Silk is one of the most ancient commodities that was traded along the Silk Road, and is still used in most every part of the world. The Silk Road carried very significant products that most humans in the present day cannot live without. This combination of trade routes connected cultures and highlighted ways in which the many cultures of Europe and Asia were brought closer together through creative commercial and cultural exchanges that still continue today.

The Silk Road was not jus one route but many routes, roads, and paths that headed in an east-west direction. Some routes were well developed and relatively free from bandits, while others were less protected and had fewer towns that offered shelter from the elements. All these roads, routes, and paths met at one point in a city known as Kashgar. For this motive, the city became one of the most important trade centers in Central Asia.

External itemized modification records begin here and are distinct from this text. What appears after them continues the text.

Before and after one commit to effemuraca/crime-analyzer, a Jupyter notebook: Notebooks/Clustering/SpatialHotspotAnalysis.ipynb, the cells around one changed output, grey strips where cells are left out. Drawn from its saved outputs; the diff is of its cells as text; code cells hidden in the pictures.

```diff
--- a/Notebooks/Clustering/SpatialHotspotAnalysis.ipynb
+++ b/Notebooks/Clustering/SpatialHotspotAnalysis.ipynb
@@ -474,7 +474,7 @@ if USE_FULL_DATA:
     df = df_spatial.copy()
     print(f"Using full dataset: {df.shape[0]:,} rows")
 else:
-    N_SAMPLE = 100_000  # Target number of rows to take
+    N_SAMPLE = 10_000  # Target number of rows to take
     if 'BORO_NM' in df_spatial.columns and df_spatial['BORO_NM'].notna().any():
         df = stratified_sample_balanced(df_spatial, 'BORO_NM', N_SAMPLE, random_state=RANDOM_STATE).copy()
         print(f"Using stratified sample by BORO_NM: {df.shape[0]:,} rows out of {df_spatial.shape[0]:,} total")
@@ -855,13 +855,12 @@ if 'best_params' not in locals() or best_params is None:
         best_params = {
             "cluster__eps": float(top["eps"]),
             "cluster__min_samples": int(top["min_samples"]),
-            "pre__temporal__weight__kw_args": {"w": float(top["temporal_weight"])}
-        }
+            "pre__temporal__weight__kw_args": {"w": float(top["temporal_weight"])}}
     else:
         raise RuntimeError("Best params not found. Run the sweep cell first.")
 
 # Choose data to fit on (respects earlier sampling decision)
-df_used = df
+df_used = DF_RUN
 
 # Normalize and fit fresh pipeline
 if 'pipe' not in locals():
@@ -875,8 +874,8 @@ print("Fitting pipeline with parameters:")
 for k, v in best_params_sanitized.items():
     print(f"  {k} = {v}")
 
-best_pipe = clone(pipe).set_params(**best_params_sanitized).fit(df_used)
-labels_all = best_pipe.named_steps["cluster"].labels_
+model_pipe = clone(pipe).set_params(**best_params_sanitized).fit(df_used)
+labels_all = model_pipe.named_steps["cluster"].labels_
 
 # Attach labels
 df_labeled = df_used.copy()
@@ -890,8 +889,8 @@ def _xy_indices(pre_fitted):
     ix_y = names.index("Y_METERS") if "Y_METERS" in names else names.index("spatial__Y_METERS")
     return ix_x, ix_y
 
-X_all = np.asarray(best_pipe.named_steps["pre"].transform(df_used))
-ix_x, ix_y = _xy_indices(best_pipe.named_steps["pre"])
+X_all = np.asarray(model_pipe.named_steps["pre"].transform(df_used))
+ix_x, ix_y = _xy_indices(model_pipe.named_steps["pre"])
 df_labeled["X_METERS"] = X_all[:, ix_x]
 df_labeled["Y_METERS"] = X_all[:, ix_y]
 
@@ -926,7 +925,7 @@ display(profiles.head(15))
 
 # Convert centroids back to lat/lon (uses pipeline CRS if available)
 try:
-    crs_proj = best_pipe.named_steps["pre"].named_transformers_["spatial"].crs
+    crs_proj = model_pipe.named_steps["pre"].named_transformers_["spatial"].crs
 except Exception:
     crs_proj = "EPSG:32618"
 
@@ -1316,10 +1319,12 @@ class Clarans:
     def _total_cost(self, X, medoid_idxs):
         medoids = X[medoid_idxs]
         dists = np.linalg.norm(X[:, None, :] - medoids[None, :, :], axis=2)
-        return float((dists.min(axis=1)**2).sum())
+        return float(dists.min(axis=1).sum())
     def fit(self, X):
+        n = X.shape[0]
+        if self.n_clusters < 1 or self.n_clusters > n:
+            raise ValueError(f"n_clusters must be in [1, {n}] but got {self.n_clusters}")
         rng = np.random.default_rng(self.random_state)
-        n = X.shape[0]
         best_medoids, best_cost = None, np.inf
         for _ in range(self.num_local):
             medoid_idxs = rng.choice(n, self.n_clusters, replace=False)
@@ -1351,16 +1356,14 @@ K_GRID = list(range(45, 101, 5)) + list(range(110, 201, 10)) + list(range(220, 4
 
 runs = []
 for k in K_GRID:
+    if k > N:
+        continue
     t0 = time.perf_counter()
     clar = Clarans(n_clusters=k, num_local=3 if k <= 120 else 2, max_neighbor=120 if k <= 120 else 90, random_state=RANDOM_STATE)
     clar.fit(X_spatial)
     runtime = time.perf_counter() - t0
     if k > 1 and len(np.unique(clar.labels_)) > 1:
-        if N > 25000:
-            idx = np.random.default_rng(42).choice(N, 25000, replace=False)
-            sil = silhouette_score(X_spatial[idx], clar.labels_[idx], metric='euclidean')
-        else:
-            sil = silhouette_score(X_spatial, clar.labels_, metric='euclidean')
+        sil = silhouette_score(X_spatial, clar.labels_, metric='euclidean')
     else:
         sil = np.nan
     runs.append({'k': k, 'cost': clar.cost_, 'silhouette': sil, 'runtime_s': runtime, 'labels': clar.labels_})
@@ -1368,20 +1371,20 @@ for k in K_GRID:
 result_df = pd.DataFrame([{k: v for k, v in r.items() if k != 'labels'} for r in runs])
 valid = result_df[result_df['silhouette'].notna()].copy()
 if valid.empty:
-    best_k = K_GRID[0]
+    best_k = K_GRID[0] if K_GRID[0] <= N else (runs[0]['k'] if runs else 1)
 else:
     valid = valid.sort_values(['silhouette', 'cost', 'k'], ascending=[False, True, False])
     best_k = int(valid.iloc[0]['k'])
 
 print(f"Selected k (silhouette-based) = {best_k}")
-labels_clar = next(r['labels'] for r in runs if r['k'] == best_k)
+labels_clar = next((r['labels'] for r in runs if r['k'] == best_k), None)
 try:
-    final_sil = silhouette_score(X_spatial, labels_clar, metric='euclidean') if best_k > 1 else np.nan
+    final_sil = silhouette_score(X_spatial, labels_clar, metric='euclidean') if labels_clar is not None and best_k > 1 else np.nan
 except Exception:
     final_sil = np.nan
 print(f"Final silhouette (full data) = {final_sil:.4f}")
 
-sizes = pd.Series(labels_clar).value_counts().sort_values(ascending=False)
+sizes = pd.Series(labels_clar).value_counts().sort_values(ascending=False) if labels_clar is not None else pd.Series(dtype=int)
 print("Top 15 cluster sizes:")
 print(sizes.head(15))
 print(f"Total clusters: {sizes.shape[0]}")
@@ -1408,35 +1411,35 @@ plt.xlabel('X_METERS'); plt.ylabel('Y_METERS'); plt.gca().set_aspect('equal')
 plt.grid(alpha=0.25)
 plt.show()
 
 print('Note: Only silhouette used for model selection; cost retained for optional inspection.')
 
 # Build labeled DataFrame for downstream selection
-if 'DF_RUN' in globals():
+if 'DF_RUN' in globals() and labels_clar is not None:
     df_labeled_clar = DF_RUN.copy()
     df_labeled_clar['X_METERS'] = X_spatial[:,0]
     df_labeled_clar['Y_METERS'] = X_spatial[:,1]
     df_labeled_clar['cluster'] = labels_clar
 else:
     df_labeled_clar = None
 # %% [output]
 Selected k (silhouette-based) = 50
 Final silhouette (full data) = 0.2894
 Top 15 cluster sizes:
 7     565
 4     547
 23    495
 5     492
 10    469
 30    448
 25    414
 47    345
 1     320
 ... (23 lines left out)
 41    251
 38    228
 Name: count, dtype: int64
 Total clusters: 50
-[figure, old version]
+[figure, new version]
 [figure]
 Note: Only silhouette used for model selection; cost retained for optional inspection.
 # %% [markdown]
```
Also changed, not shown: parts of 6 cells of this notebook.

Silk was not the only product traded along the Silk Road. Although silk was most remarkable for westerners, it was only one of the many items that were traded throughout the history of the Silk Road. Gold, precious metals, ivory, precious stones, and glass went towards China; while firs, gunpowder, jade, bronze objects, lacquers, and iron went west. Food was also one of the innovations that traveled along the Silk Road. Inventing new implements for growing crops, farmers of one region wanted to introduce these crop tools to farmers in far away places that might have no knowledge whatsoever of these innovations. Accordingly, they traveled throughout the regions, sharing these ideas with others and implementing theirs in return. Thus, food was being traded all over the world, and the route being taken was the Silk Road.

Religion, however, was...